Roland Gunst – half Flemish, half Congolese – uses installations, performances, film and video to explore the search for his own identity.
Jan Renkema provides a clear analysis of the Dutch identity in his pamphlet ‘The DNA of the Netherlands’. He starts with a conversation on a flight to Schiphol.
Jan Renkema gives an overview of the core trademarks of Dutch identity.
Which image or object would you choose to capture the Low Countries?
In her essay ‘Connection in Confusion’, Hind Fraihi gives Vooruit Arts Centre in Ghent some suggestions on how it should deal with a world that is becoming increasingly diverse and colourful.
We need to decolonise our language, states scriptwriter and opinion former Raf Njotea. Raising awareness is the first step.
The United States of Belgium tells the story of the First Belgian Revolution before the creation of a language barrier between French and Dutch.
Jane Judge’s book provides a profound analysis of the rich sources surrounding the events that shaped the Belgian identity.
Large-scale research shows that the Dutch are unanimous about what makes the Netherlands the Netherlands, despite sharp contradictions in the public debate.
In the last episode of the series ‘The DNA of the Netherlands’, we find out what the national motto ‘Je maintiendrai’ really stands for.
Due to the population density, the Dutch have developed a strong sense of individuality and privacy.
The diverse groups in the Netherlands must work together. This might explain why the Dutch have developed a high degree of tolerance.
The Dutch like to fend for themselves, for fear of further interference. They love their freedom and independence.
In a country of polders, flatness defines everything. This flatness means that nobody can rise above you, nor you above them.
Due to the openness and the usually quick acceptance of various groups the Netherlands has been able to develop as a country in which modern ideas can flourish.
The Dutch have a strong entrepreneurial spirit. In the seventeenth century, they were responsible for the world's first multinational company.

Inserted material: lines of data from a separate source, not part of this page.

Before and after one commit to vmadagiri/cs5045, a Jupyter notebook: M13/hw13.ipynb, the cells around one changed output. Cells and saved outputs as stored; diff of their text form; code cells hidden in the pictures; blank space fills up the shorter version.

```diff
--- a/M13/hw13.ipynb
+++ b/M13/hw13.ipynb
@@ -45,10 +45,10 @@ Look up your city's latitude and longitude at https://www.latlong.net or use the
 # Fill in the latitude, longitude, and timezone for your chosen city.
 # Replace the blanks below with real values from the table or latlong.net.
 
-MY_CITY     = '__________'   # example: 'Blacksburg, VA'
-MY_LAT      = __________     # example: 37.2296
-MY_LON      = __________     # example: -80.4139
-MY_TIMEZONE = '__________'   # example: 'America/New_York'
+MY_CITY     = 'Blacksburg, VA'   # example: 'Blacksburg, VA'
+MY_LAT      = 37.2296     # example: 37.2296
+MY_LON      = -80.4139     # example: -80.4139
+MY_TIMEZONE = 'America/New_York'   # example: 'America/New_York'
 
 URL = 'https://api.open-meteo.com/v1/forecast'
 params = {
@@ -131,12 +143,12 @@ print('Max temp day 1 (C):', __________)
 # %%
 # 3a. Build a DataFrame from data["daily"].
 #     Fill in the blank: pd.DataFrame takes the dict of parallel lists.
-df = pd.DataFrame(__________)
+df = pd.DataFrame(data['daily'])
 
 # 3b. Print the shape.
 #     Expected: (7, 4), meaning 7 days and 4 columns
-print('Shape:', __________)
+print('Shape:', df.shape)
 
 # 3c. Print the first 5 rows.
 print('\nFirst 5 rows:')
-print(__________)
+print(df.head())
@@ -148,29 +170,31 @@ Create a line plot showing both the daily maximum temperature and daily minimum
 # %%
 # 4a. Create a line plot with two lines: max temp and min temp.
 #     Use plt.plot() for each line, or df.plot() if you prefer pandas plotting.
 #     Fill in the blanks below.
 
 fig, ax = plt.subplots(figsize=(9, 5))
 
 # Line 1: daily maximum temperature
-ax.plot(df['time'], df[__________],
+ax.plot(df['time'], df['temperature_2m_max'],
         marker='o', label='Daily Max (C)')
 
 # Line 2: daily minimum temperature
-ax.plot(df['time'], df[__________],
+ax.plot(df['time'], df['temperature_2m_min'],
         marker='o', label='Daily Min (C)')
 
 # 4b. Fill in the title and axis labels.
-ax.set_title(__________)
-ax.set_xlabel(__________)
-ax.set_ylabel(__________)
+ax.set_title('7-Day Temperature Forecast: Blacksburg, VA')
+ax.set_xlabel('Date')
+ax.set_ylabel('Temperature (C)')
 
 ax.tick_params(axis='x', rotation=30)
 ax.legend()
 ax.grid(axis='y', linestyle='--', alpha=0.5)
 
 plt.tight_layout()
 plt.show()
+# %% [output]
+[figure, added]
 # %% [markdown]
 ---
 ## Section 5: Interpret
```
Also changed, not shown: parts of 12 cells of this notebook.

The Dutch have a constant willingness to compromise and whose aim above all is a general consensus.